We were put through our paces using fast flows, arm balances, strength postures and some of the most intensive Kriya and pranayama I have ever experienced. The breath holds and transitions worked to cleanse the body, generate heat and still the mind. It was very tough! We worked through standing postures testing balance and strength. We added in fast arm movements to challenge concentration and work alongside pranayama. There were opportunities to try transitions from headstand to side crow and back and chair to flying pigeon to name a few. There were also challenging bound postures which I enjoy but really test the limits of patience and surrender. This was a full body and mind workout. We sweated…a lot.

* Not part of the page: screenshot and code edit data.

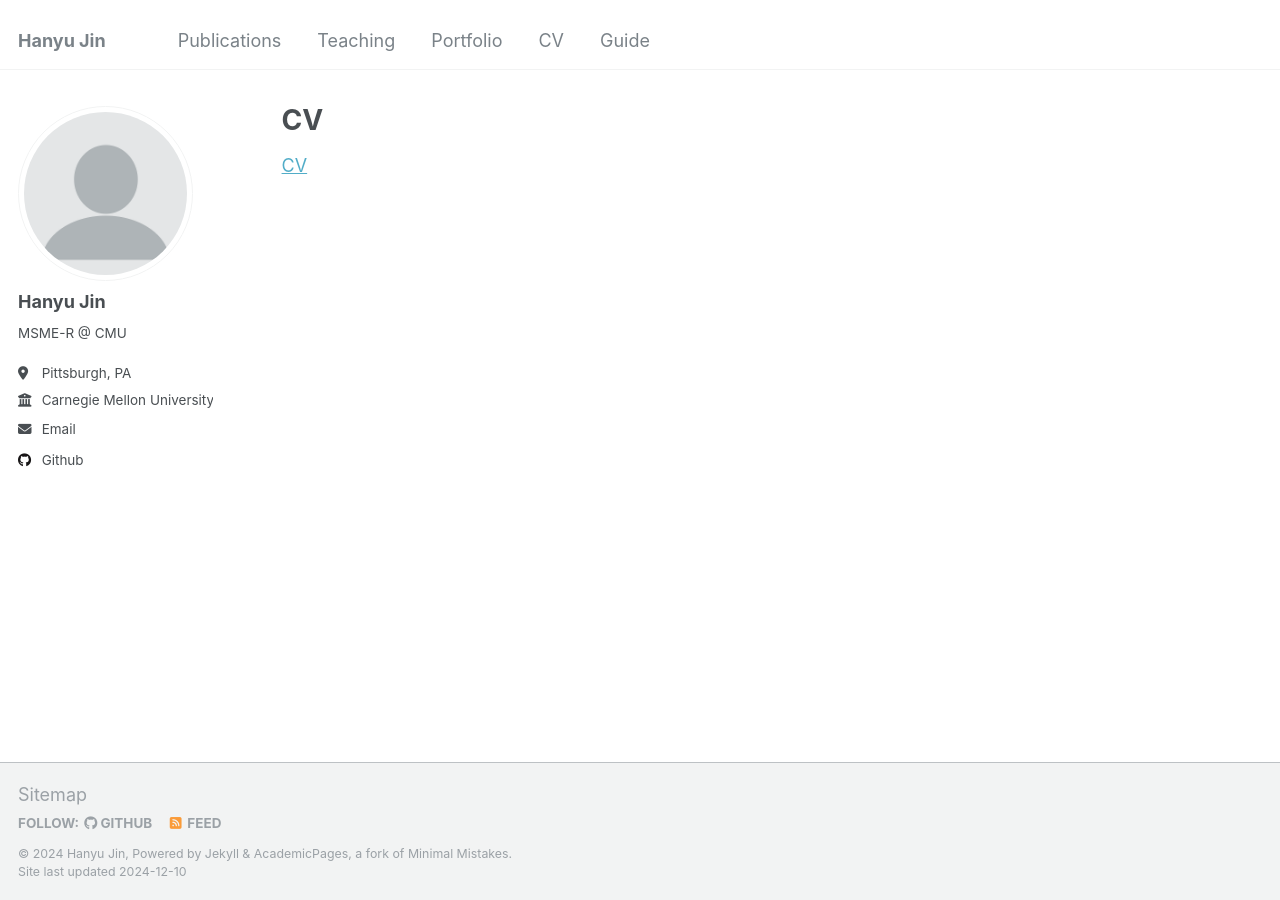
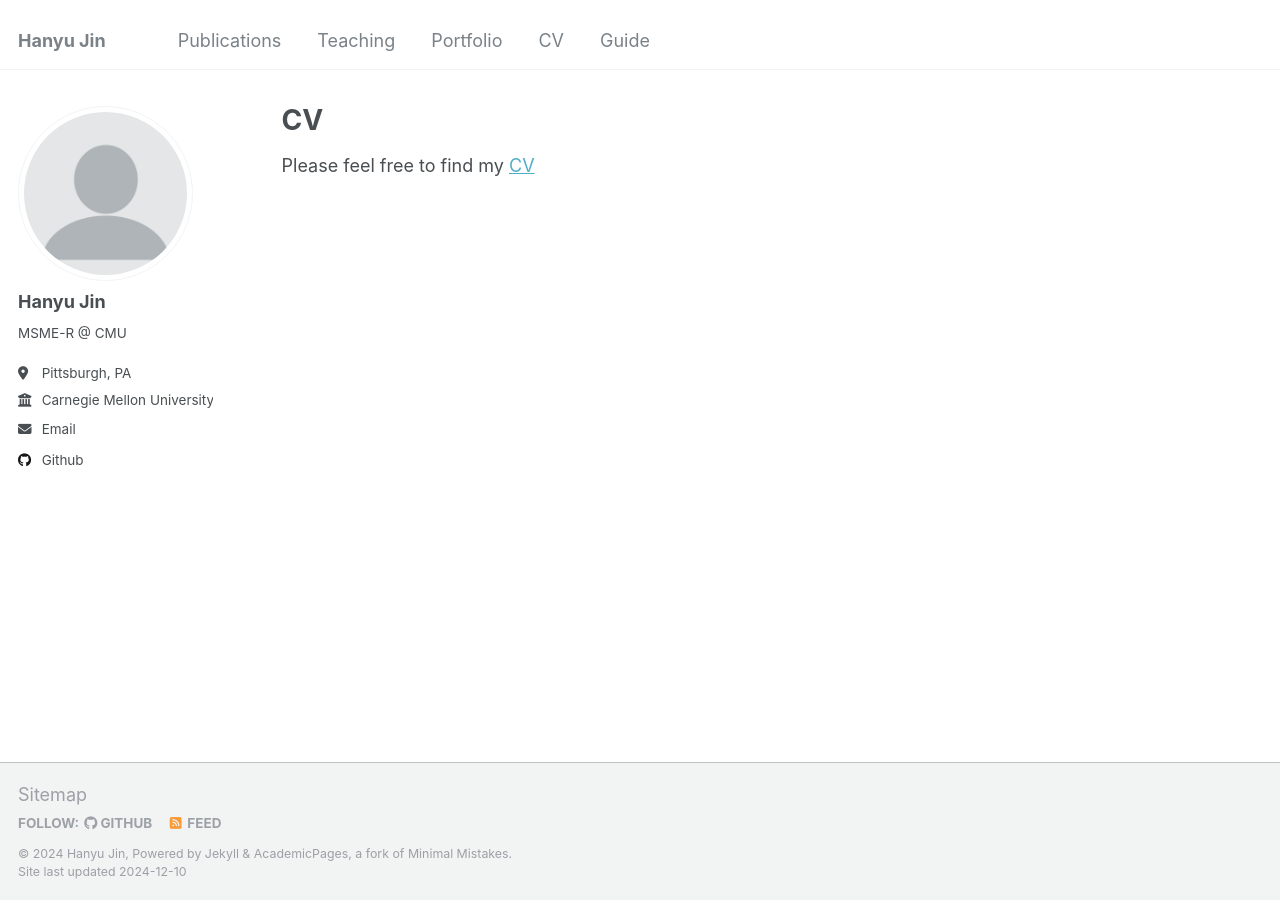
Before and after one commit to hanyujin02/hanyujin02.github.io, a Jekyll site: the page built from _pages/cv.md, in a window 1280 px wide. Built offline with Jekyll 4.4.1, drawn with Linux system fonts in a browser that asks for light colours.

Commit message:
modified:   _pages/cv.md

```diff
--- a/_pages/cv.md
+++ b/_pages/cv.md
@@ -8,7 +8,7 @@ redirect_from:
 # link: "https://hanyujin02.github.io/files/Hanyu_Jin_CV.pdf"
 ---
 <!-- <meta http-equiv=“refresh” content=“0; url=../files/Resume_qianqiay.pdf”> -->
-[CV](https://hanyujin02.github.io/files/Hanyu_Jin_CV.pdf)
+Please feel free to find my [CV](https://hanyujin02.github.io/files/Hanyu_Jin_CV.pdf)
 
 <!--
 {% include base_path %}
```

Yogi Ashokananda was encouraging and warm. Although he moved through transitions quickly he was clear in his instruction – although firm when he spotted we were flagging. He added in asanas and movements I haven’t tried or heard of before (wagtail or cheetah pose anyone?) but they were intense. I really enjoy this physical form of yoga because pushing the limits of the body helps to control the mind. I really found this a transformational session and have since used some of Yogi Ashokananda’s practices in my classes, particularly how to move within postures rather than just the traditional holds. I also really enjoyed using pranayama and kriyas as an integrated practice while doing asanas rather than sitting down and doing them separately.
The only let down for me was the poor quality of yoga mats that were provided. They were slippy to the point of being dangerous in a class such as this where sweat was an inevitability. Holding downward dog was a feat of concentration and resolve. I recommend taking your own mat to the Om Yoga Show if you intend to do a workshop.
We finished with some chanting aloud (again not very British) which everyone engaged with (surprisingly). I’m not familiar with the verse we chanted but many were so it was great to be a part of it. I always enjoy some Om chanting at the end of a class though, it just really fills me with happiness.
Yogi Ashokananda prepared us well for the class by saying “corpse pose is called corpse pose for a reason. You shouldn’t do it unless you feel like you’re going to die. Five straight hours of yoga will make you feel like you’re going to die…you only get to do savasana then”. He stuck to his word…there was no savasana after the most intense 90 minutes of yoga I’ve ever done. But, he was right. I didn’t need it and I didn’t miss it.